Document Type


Degree Name

Doctor of Philosophy in Geology (PhD)

College, School or Department Name

Department of Geological and Mining Engineering and Sciences

First Advisor

Iain Matthew Watson


The exsolution of volatiles from magma maintains an important control on volcanic eruption styles. The nucleation, growth, and connectivity of bubbles during magma ascent provide the driving force behind eruptions, and the rate, volume, and ease of gas exsolution can affect eruptive activity. Volcanic plumes are the observable consequence of this magmatic degassing, and remote sensing techniques allow us to quantify changes in gas exsolution. However, until recently the methods used to measure volcanic plumes did not have the capability of detecting rapid changes in degassing on the scale of standard geophysical observations. The advent of the UV camera now makes high sample rate gas measurements possible. This type of dataset can then be compared to other volcanic observations to provide an in depth picture of degassing mechanisms in the shallow conduit.

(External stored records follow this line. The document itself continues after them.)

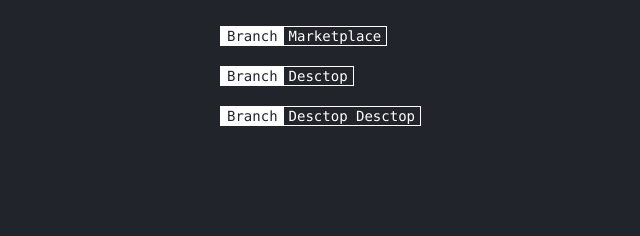
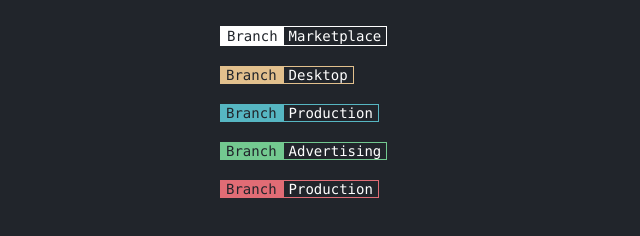
Before and after one commit to Ametx/practice, a plain HTML site: page index.html in a window 1280 px wide. Shown: the whole page, without its empty margins (315-955 px from the left). Drawn offline with Linux system fonts and the light colour scheme.

Commit message:
Add colors in Table

```diff
--- a/index.html
+++ b/index.html
@@ -20,26 +20,42 @@
 
     <div class="wrapper"><br/>
       <div class="spacer">
-        <table class="section-t">
+        <table class="white">
           <tr>
-            <td class="section-t1">Branch</td>
-            <td class="section-t2">Marketplace</td>
+            <td class="white-b1">Branch</td>
+            <td class="white-b2">Marketplace</td>
           </tr>
         </table>
       </div>
       <div class="spacer">
-        <table class="section-t">
+        <table class="yellow">
           <tr>
-            <td class="section-t1">Branch</td>
-            <td class="section-t2">Desctop</td>
+            <td class="yellow-b1">Branch</td>
+            <td class="yellow-b2">Desktop</td>
           </tr>
         </table>
       </div>
       <div class="spacer">
-        <table class="section-t">
+        <table class="blue">
           <tr>
-            <td class="section-t1">Branch</td>
-            <td class="section-t2">Desctop Desctop</td>
+            <td class="blue-b1">Branch</td>
+            <td class="blue-b2">Production</td>
+          </tr>
+        </table>
+      </div>
+      <div class="spacer">
+        <table class="green">
+          <tr>
+            <td class="green-b1">Branch</td>
+            <td class="green-b2">Advertising</td>
+          </tr>
+        </table>
+      </div>
+      <div class="spacer">
+        <table class="red">
+          <tr>
+            <td class="red-b1">Branch</td>
+            <td class="red-b2">Production</td>
           </tr>
         </table>
       </div>
--- a/style.css
+++ b/style.css
@@ -1,6 +1,7 @@
 /*
 
 21252b темно синий фон
+56b6c2 light blue
 e06c75 красный
 e2c08d желтый
 73c990 зеленый
@@ -55,19 +56,97 @@ table {
   border-spacing: 0;
 }
 
-.section-t {
+/* white */
+
+.white {
   border: 1px solid #fff;
   margin: 0;
 }
 
-.section-t1 {
+.white-b1 {
   border: 1px solid #fff;
   background: #fff;
   color: #21252b;
   padding: 0 5px 0;
 }
 
-.section-t2 {
+.white-b2 {
   border: 0px solid #fff;
   padding: 0 5px 0;
 }
+
+/* yellow */
+
+.yellow {
+  /* border: 1px solid #fff; */
+  margin: 0;
+}
+
+.yellow-b1 {
+  border: 1px solid #e2c08d;
+  background: #e2c08d;
+  color: #21252b;
+  padding: 0 5px 0;
+}
+
+.yellow-b2 {
+  border: 1px solid #e2c08d;
+  padding: 0 5px 0;
+}
+
+/* blueblue */
+
+.blue {
+  /* border: 1px solid #e06c75; */
+  margin: 0;
+}
+
+.blue-b1 {
+  border: 1px solid #56b6c2;
+  background: #56b6c2;
+  color: #21252b;
+  padding: 0 5px 0;
+}
+
+.blue-b2 {
+  border: 1px solid #56b6c2;
+  padding: 0 5px 0;
+}
+
+/* green */
+
+.green {
+  /* border: 1px solid #fff; */
+  margin: 0;
+}
+
+.green-b1 {
+  border: 1px solid #73c990;
+  background: #73c990;
+  color: #21252b;
+  padding: 0 5px 0;
+}
+
+.green-b2 {
+  border: 1px solid #73c990;
+  padding: 0 5px 0;
+}
+
+/* red */
+
+.red {
+  /* border: 1px solid #e06c75; */
+  margin: 0;
+}
+
+.red-b1 {
+  border: 1px solid #e06c75;
+  background: #e06c75;
+  color: #21252b;
+  padding: 0 5px 0;
+}
+
+.red-b2 {
+  border: 1px solid #e06c75;
+  padding: 0 5px 0;
+}
```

The goals of this research are to develop a robust methodology for UV camera field measurements of volcanic plumes, and utilize this data in conjunction with seismoacoustic records to illuminate degassing processes. Field and laboratory experiments were conducted to determine the effects of imaging conditions, vignetting, exposure time, calibration technique, and filter usage on the UV camera sulfur dioxide measurements. Using the best practices determined from these studies, a field campaign was undertaken at Volcán de Pacaya, Guatemala. Coincident plume sulfur dioxide measurements, acoustic recordings, and seismic observations were collected and analyzed jointly. The results provide insight into the small explosive features, variations in degassing rate, and plumbing system of this complex volcanic system. This research provides useful information for determining volcanic hazard at Pacaya, and demonstrates the potential of the UV camera in multiparameter studies.